“She just loves her Daddy,” says Sally brightly, looking over from her knitting. Ah, knitting. That’s another thing. Cats are supposed to be fascinated with yarn and will do anything to get in the middle of the nearest yarn ball. Not this one. Couldn’t care less. Actually, she’s not much of a playing-with-toys kind of cat at all. We used to get her something at Christmas. She would look at it, give us a ‘what am I supposed to do with this thing’ look, and promptly ignore it. But I digress.

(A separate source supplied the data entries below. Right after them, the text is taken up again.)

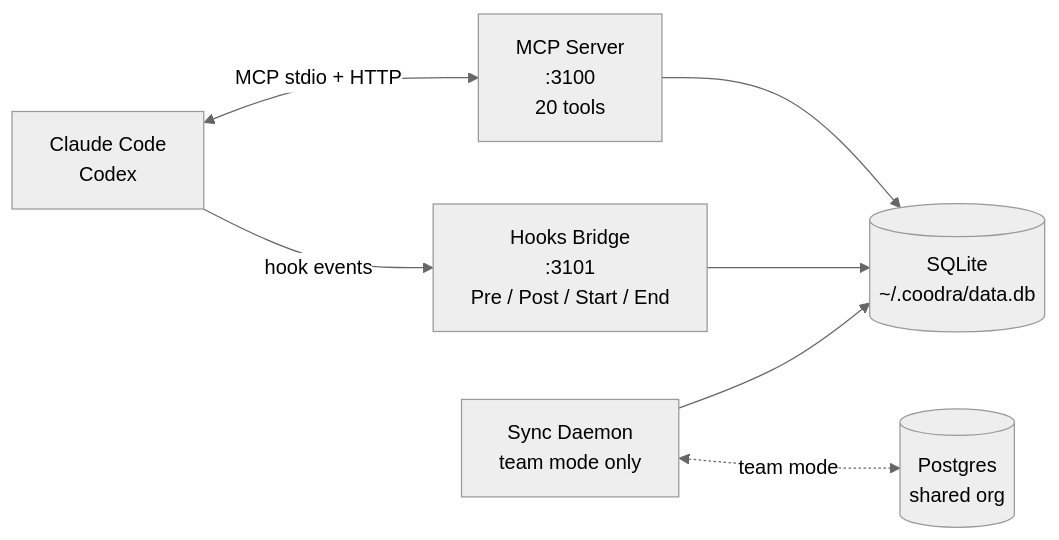
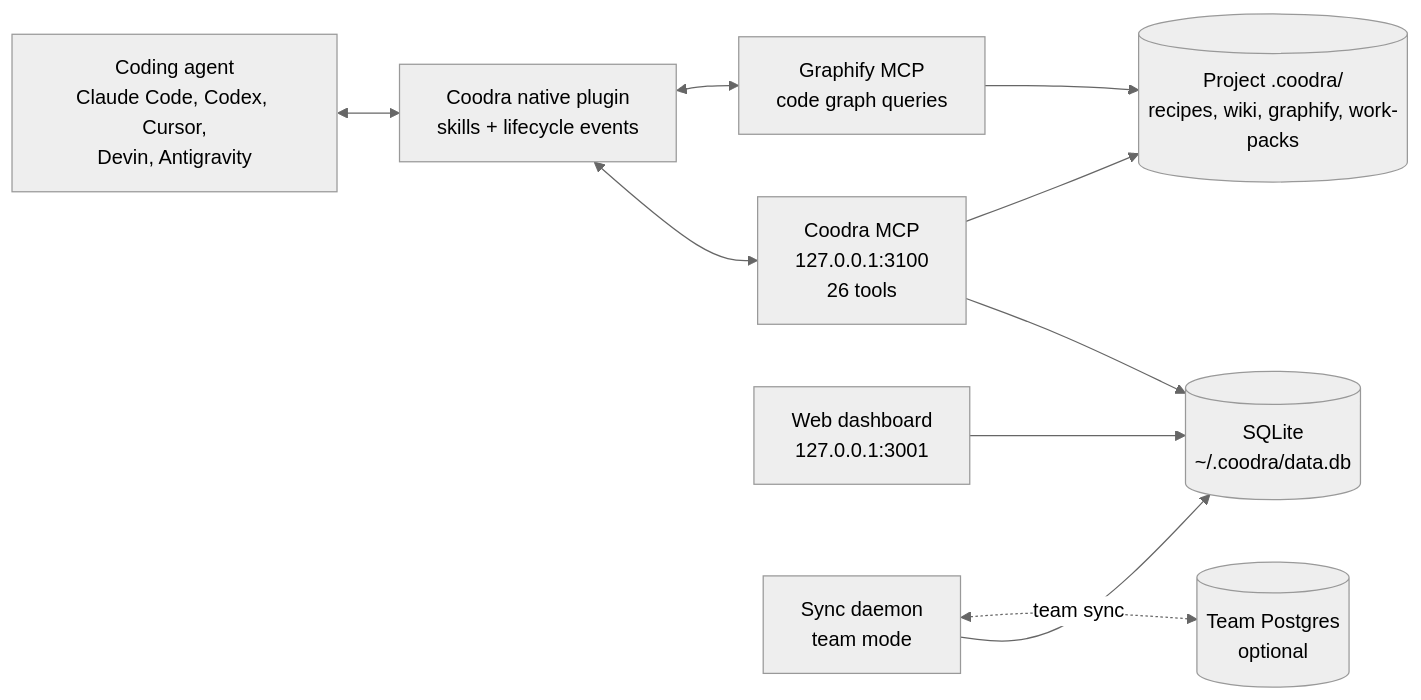
One commit to matrix-maven/Coodra changed the first of 2 diagrams in README.md. Above: the diagram before and after it, drawn with Mermaid (neutral theme). The commit also changed other lines of this file and 5 other files, not shown here.

````diff
--- a/README.md
+++ b/README.md
@@ -62,16 +70,22 @@
 ```mermaid
 flowchart LR
-  A["Claude Code<br/>Codex"]
-  B["MCP Server<br/>:3100<br/>20 tools"]
-  H["Hooks Bridge<br/>:3101<br/>Pre / Post / Start / End"]
-  S["Sync Daemon<br/>team mode only"]
-  D[("SQLite<br/>~/.coodra/data.db")]
-  P[("Postgres<br/>shared org")]
+  Agent["Coding agent<br/>Claude Code, Codex, Cursor,<br/>Devin, Antigravity"]
+  Plugin["Coodra native plugin<br/>skills + lifecycle events"]
+  MCP["Coodra MCP<br/>127.0.0.1:3100<br/>26 tools"]
+  Graphify["Graphify MCP<br/>code graph queries"]
+  Web["Web dashboard<br/>127.0.0.1:3001"]
+  Sync["Sync daemon<br/>team mode"]
+  Local[("SQLite<br/>~/.coodra/data.db")]
+  Team[("Team Postgres<br/>optional")]
+  Repo[("Project .coodra/<br/>recipes, wiki, graphify, work-packs")]
 
-  A <-->|MCP stdio + HTTP| B
-  A -->|hook events| H
-  B --> D
-  H --> D
-  S --> D
-  S <-.team mode.-> P
+  Agent <--> Plugin
+  Plugin <--> MCP
+  Plugin <--> Graphify
+  MCP --> Local
+  MCP --> Repo
+  Graphify --> Repo
+  Web --> Local
+  Sync --> Local
+  Sync <-.team sync.-> Team
 ```
````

“Yeah, well, Daddy is getting tired of being slapped in the mouth every other minute,” I replied, picking another piece of cat hair off my cheek. “You know, I think I liked her better when all she did was step on the remote and switch the TV into bizarro mode.”
“Maybe she needs her own service animal,” opined my Dear Wife. “I heard where miniature horses are getting popular. They say they can calm people and animals both.”
“I think I have enough calm for now,” I said, as the cat in question once again rapped me in the mouth. “Plus we’d have to get a much bigger litter box.”
Okay, let’s survey your weekly email input…
Looks like remember the Halo Shampoo jingle well. Terry got it first, followed by Julie and Karen. All together now: “Halo everybody, Halo….”
Roger guessed ‘Pamper’ shampoo. I had to look that one up; yes, there was such a brand, introduced in the ‘50s, but not around anymore.
Edith correctly guessed that Carol Burnett was the major ‘60s star launched by the Broadway show ‘Once Upon a Mattress,’ an adaptation of the ‘Princess and the Pea’ by Hans Christian Andersen.
So what WAS 10th Street’s original name? Julie got it: ‘Ellinwood Street.’ John and Connie Strobel from Colorado also had it right and were a bit surprised that Eldon hadn’t guessed it, since he’s an Ellinwood guy. The boys in the ‘East Wing’ at Eagle Radio also got it right.
Mark guessed ‘Barton County Road and Karen said it might be ‘Wilder Street.’
Re: the future VP who went around checking defense plants to make sure they were not gouging the government? Justin can tell you: the inimitable Harry S Truman. (No middle name, just an initial.) Senator Truman even drove his own family Dodge most of the time and spent nearly three years at this job, which brought him to the attention of the national party officials who convinced FDR to make him the ’44 VP candidate. If you want to read a great account of Truman’s first four months on the job, buy ‘The Accidental President’ by A.J. Baime. Pretty intense. Truman worked his tail off to make sure the country would not be disappointed in him.
Karen guessed VP Dick Cheney.
Hmmm, you’ve obliterated four of my five questions. The only one remaining is the one asking what singer had a major hit in which he mentioned communications problems with his chair.
Let’s try a new foursome: What GB street was supposedly named after a ‘house of ill repute’ madam? (The story has been shot down by a prominent GB historian, but it’s still around.)
What common office item, when translated to French, becomes a word well-known to brass instrument musicians?
What insect has been around since the age of the dinosaurs? Maybe earlier.
What VP candidate did not do well with fishing lessons, even snagging his running mate’s shirt with an errant cast?
Visit with us by emailing firstname.lastname@example.org.
Have a great week!